▸ **WHAT NEEDS TO BE DONE**
Leave the images out, and copy each of the records below exactly.

▸ **INPUT RECORDS**
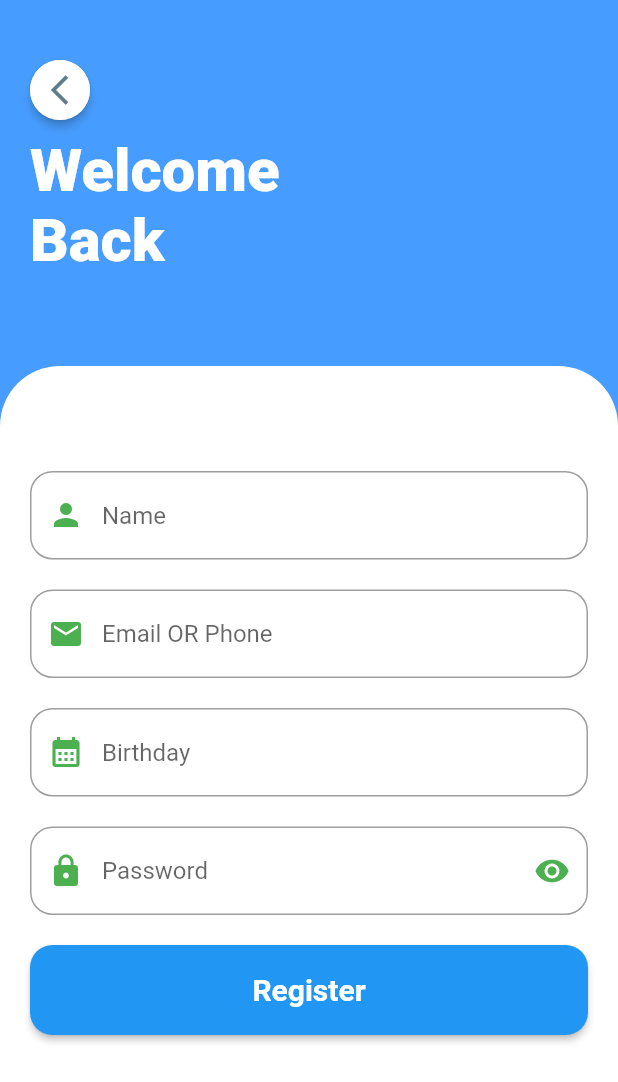
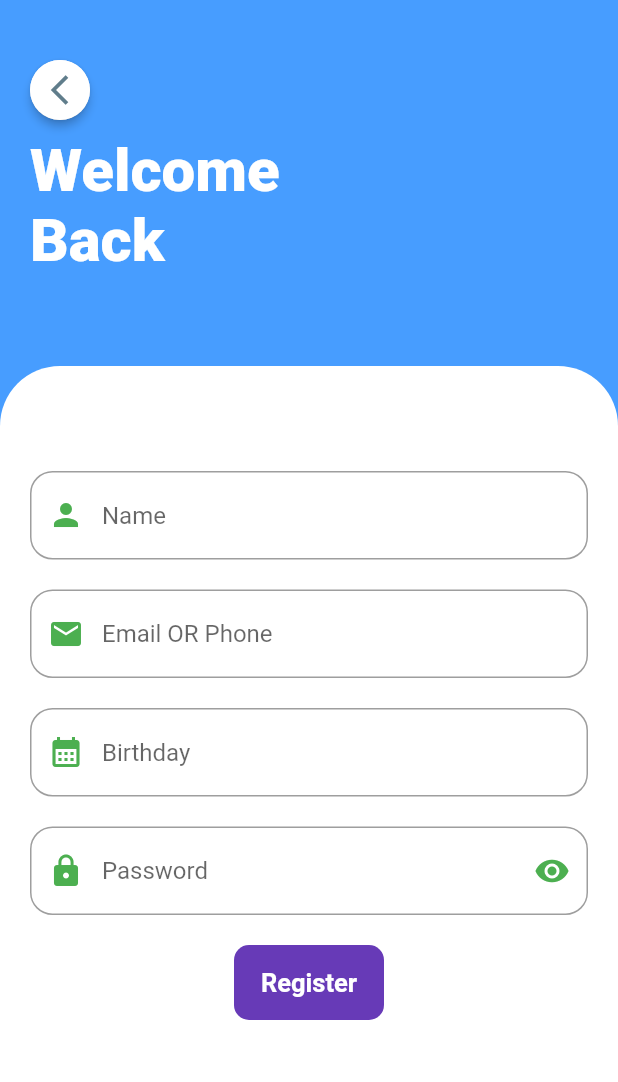
Before and after one commit to sahil078078/login, a Flutter app: the screen it shows after launch, on a phone screen of 412 x 824 dp. Shown: the top 1082 px of the screen. Run offline on Flutter 3.47's test engine with Material 2 defaults, Android fonts, the phone set to English and light mode, and no system bars.

```diff
--- a/lib/InputScreen.dart
+++ b/lib/InputScreen.dart
@@ -45,7 +45,7 @@ class MyInputInfo extends StatelessWidget {
                         child: Card(
                             shape: RoundedRectangleBorder(
                                 borderRadius: BorderRadius.circular(10)),
-                            child: Center(
+                            child: const Center(
                                 child: Text('You Entered Following Details')))),
                     const SizedBox(height: 10),
                     Container(
--- a/lib/home_screen.dart
+++ b/lib/home_screen.dart
@@ -26,6 +26,7 @@ class MyBodyPage extends StatefulWidget {
 }
 
 class _MyBodyPageState extends State<MyBodyPage> {
+  bool myChange = false;
   @override
   TextEditingController txtBirthdate = TextEditingController();
   TextEditingController txtPassword = TextEditingController();
@@ -61,10 +62,10 @@ class _MyBodyPageState extends State<MyBodyPage> {
                 ),
               ),
             ),
-            const Padding(
+            Padding(
               padding: EdgeInsets.only(left: 20),
               child: Text(
-                'Welcome\nBack',
+                'Welcome\nBack ',
                 style: TextStyle(
                   color: Colors.white,
                   fontSize: 40,
@@ -213,28 +214,55 @@ class _MyBodyPageState extends State<MyBodyPage> {
                         keyboardType: TextInputType.emailAddress,
                       ),
                       const SizedBox(height: 20),
-                      SizedBox(
-                        width: double.infinity,
-                        height: 60,
-                        child: ElevatedButton(
-                          style: ButtonStyle(
-                              shape: MaterialStateProperty.all(
-                                  RoundedRectangleBorder(
-                                      borderRadius:
-                                          BorderRadius.circular(15)))),
-                          onPressed: () {
-                            // myGlobleKey.currentState!.validate();
-                            // Navigator.of(context).push(
-                            //   CupertinoPageRoute(
-                            //     builder: (context) => MyInputInfo(
-                            //       Name: txtName.text,
-                            //       Email_phone: txtEmailPhone.text,
-                            //       Birthdate: txtBirthdate.text,
-                            //       Password: txtPassword.text,
+                      // SizedBox(
+                      //   width: double.infinity,
+                      //   height: 60,
+                      //   child: ElevatedButton(
+                      //     style: ButtonStyle(
+                      //         shape: MaterialStateProperty.all(
+                      //             RoundedRectangleBorder(
+                      //                 borderRadius:
+                      //                     BorderRadius.circular(15)))),
+                      //     onPressed: () {
+                      //       // myGlobleKey.currentState!.validate();
+                      //       // Navigator.of(context).push(
+                      //       //   CupertinoPageRoute(
+                      //       //     builder: (context) => MyInputInfo(
+                      //       //       Name: txtName.text,
+                      //       //       Email_phone: txtEmailPhone.text,
+                      //       //       Birthdate: txtBirthdate.text,
+                      //       //       Password: txtPassword.text,
+                      //       //     ),
+                      //       //   ),
+                      //       // );
+                      //       if (myGlobleKey.currentState!.validate()) {
+                      //         Navigator.of(context).push(
+                      //           CupertinoPageRoute(
+                      //             builder: (context) => MyInputInfo(
+                      //               Name: txtName.text,
+                      //               Email_phone: txtEmailPhone.text,
+                      //               Birthdate: txtBirthdate.text,
+                      //               Password: txtPassword.text,
+                      //             ),
+                      //           ),
+                      //         );
+                      //       }
+                      //     },
+                      //     child: const Text(
+                      //       'Register',
+                      //       style: TextStyle(
+                      //           fontSize: 20, fontWeight: FontWeight.bold),
                       //     ),
                       //   ),
-                            // );
+                      // ),
+                      // ),
+                      InkWell(
+                        onTap: () async {
                           if (myGlobleKey.currentState!.validate()) {
+                            setState(() {
+                              myChange = true;
+                            });
+                            await Future.delayed(Duration(seconds: 5));
                             Navigator.of(context).push(
                               CupertinoPageRoute(
                                 builder: (context) => MyInputInfo(
@@ -247,13 +275,31 @@ class _MyBodyPageState extends State<MyBodyPage> {
                             );
                           }
                         },
-                          child: const Text(
+                        child: AnimatedContainer(
+                          width: myChange ? 50 : 100,
+                          height: 50,
+                          alignment: Alignment.center,
+                          decoration: BoxDecoration(
+                            borderRadius:
+                                BorderRadius.circular(myChange ? 50 : 10),
+                            color: Colors.deepPurple,
+                          ),
+                          duration: const Duration(seconds: 2),
+                          child: myChange
+                              ? Icon(
+                                  Icons.done,
+                                  color: Colors.white,
+                                )
+                              : Text(
                                   'Register',
                                   style: TextStyle(
-                                fontSize: 20, fontWeight: FontWeight.bold),
+                                    color: Colors.white,
+                                    fontSize: 17,
+                                    fontWeight: FontWeight.bold,
                                   ),
                                 ),
-                      )
+                        ),
+                      ),
                     ],
                   ),
                 ),
```
Lines whose indentation alone changed are shown as unchanged.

▸ **COMPLETED TASK**
Before and after one commit to sahil078078/login, a Flutter app: the screen it shows after launch, on a phone screen of 412 x 824 dp. Shown: the top 1082 px of the screen. Run offline on Flutter 3.47's test engine with Material 2 defaults, Android fonts, the phone set to English and light mode, and no system bars.

```diff
--- a/lib/InputScreen.dart
+++ b/lib/InputScreen.dart
@@ -45,7 +45,7 @@ class MyInputInfo extends StatelessWidget {
                         child: Card(
                             shape: RoundedRectangleBorder(
                                 borderRadius: BorderRadius.circular(10)),
-                            child: Center(
+                            child: const Center(
                                 child: Text('You Entered Following Details')))),
                     const SizedBox(height: 10),
                     Container(
--- a/lib/home_screen.dart
+++ b/lib/home_screen.dart
@@ -26,6 +26,7 @@ class MyBodyPage extends StatefulWidget {
 }
 
 class _MyBodyPageState extends State<MyBodyPage> {
+  bool myChange = false;
   @override
   TextEditingController txtBirthdate = TextEditingController();
   TextEditingController txtPassword = TextEditingController();
@@ -61,10 +62,10 @@ class _MyBodyPageState extends State<MyBodyPage> {
                 ),
               ),
             ),
-            const Padding(
+            Padding(
               padding: EdgeInsets.only(left: 20),
               child: Text(
-                'Welcome\nBack',
+                'Welcome\nBack ',
                 style: TextStyle(
                   color: Colors.white,
                   fontSize: 40,
@@ -213,28 +214,55 @@ class _MyBodyPageState extends State<MyBodyPage> {
                         keyboardType: TextInputType.emailAddress,
                       ),
                       const SizedBox(height: 20),
-                      SizedBox(
-                        width: double.infinity,
-                        height: 60,
-                        child: ElevatedButton(
-                          style: ButtonStyle(
-                              shape: MaterialStateProperty.all(
-                                  RoundedRectangleBorder(
-                                      borderRadius:
-                                          BorderRadius.circular(15)))),
-                          onPressed: () {
-                            // myGlobleKey.currentState!.validate();
-                            // Navigator.of(context).push(
-                            //   CupertinoPageRoute(
-                            //     builder: (context) => MyInputInfo(
-                            //       Name: txtName.text,
-                            //       Email_phone: txtEmailPhone.text,
-                            //       Birthdate: txtBirthdate.text,
-                            //       Password: txtPassword.text,
+                      // SizedBox(
+                      //   width: double.infinity,
+                      //   height: 60,
+                      //   child: ElevatedButton(
+                      //     style: ButtonStyle(
+                      //         shape: MaterialStateProperty.all(
+                      //             RoundedRectangleBorder(
+                      //                 borderRadius:
+                      //                     BorderRadius.circular(15)))),
+                      //     onPressed: () {
+                      //       // myGlobleKey.currentState!.validate();
+                      //       // Navigator.of(context).push(
+                      //       //   CupertinoPageRoute(
+                      //       //     builder: (context) => MyInputInfo(
+                      //       //       Name: txtName.text,
+                      //       //       Email_phone: txtEmailPhone.text,
+                      //       //       Birthdate: txtBirthdate.text,
+                      //       //       Password: txtPassword.text,
+                      //       //     ),
+                      //       //   ),
+                      //       // );
+                      //       if (myGlobleKey.currentState!.validate()) {
+                      //         Navigator.of(context).push(
+                      //           CupertinoPageRoute(
+                      //             builder: (context) => MyInputInfo(
+                      //               Name: txtName.text,
+                      //               Email_phone: txtEmailPhone.text,
+                      //               Birthdate: txtBirthdate.text,
+                      //               Password: txtPassword.text,
+                      //             ),
+                      //           ),
+                      //         );
+                      //       }
+                      //     },
+                      //     child: const Text(
+                      //       'Register',
+                      //       style: TextStyle(
+                      //           fontSize: 20, fontWeight: FontWeight.bold),
                       //     ),
                       //   ),
-                            // );
+                      // ),
+                      // ),
+                      InkWell(
+                        onTap: () async {
                           if (myGlobleKey.currentState!.validate()) {
+                            setState(() {
+                              myChange = true;
+                            });
+                            await Future.delayed(Duration(seconds: 5));
                             Navigator.of(context).push(
                               CupertinoPageRoute(
                                 builder: (context) => MyInputInfo(
@@ -247,13 +275,31 @@ class _MyBodyPageState extends State<MyBodyPage> {
                             );
                           }
                         },
-                          child: const Text(
+                        child: AnimatedContainer(
+                          width: myChange ? 50 : 100,
+                          height: 50,
+                          alignment: Alignment.center,
+                          decoration: BoxDecoration(
+                            borderRadius:
+                                BorderRadius.circular(myChange ? 50 : 10),
+                            color: Colors.deepPurple,
+                          ),
+                          duration: const Duration(seconds: 2),
+                          child: myChange
+                              ? Icon(
+                                  Icons.done,
+                                  color: Colors.white,
+                                )
+                              : Text(
                                   'Register',
                                   style: TextStyle(
-                                fontSize: 20, fontWeight: FontWeight.bold),
+                                    color: Colors.white,
+                                    fontSize: 17,
+                                    fontWeight: FontWeight.bold,
                                   ),
                                 ),
-                      )
+                        ),
+                      ),
                     ],
                   ),
                 ),
```
Lines whose indentation alone changed are shown as unchanged.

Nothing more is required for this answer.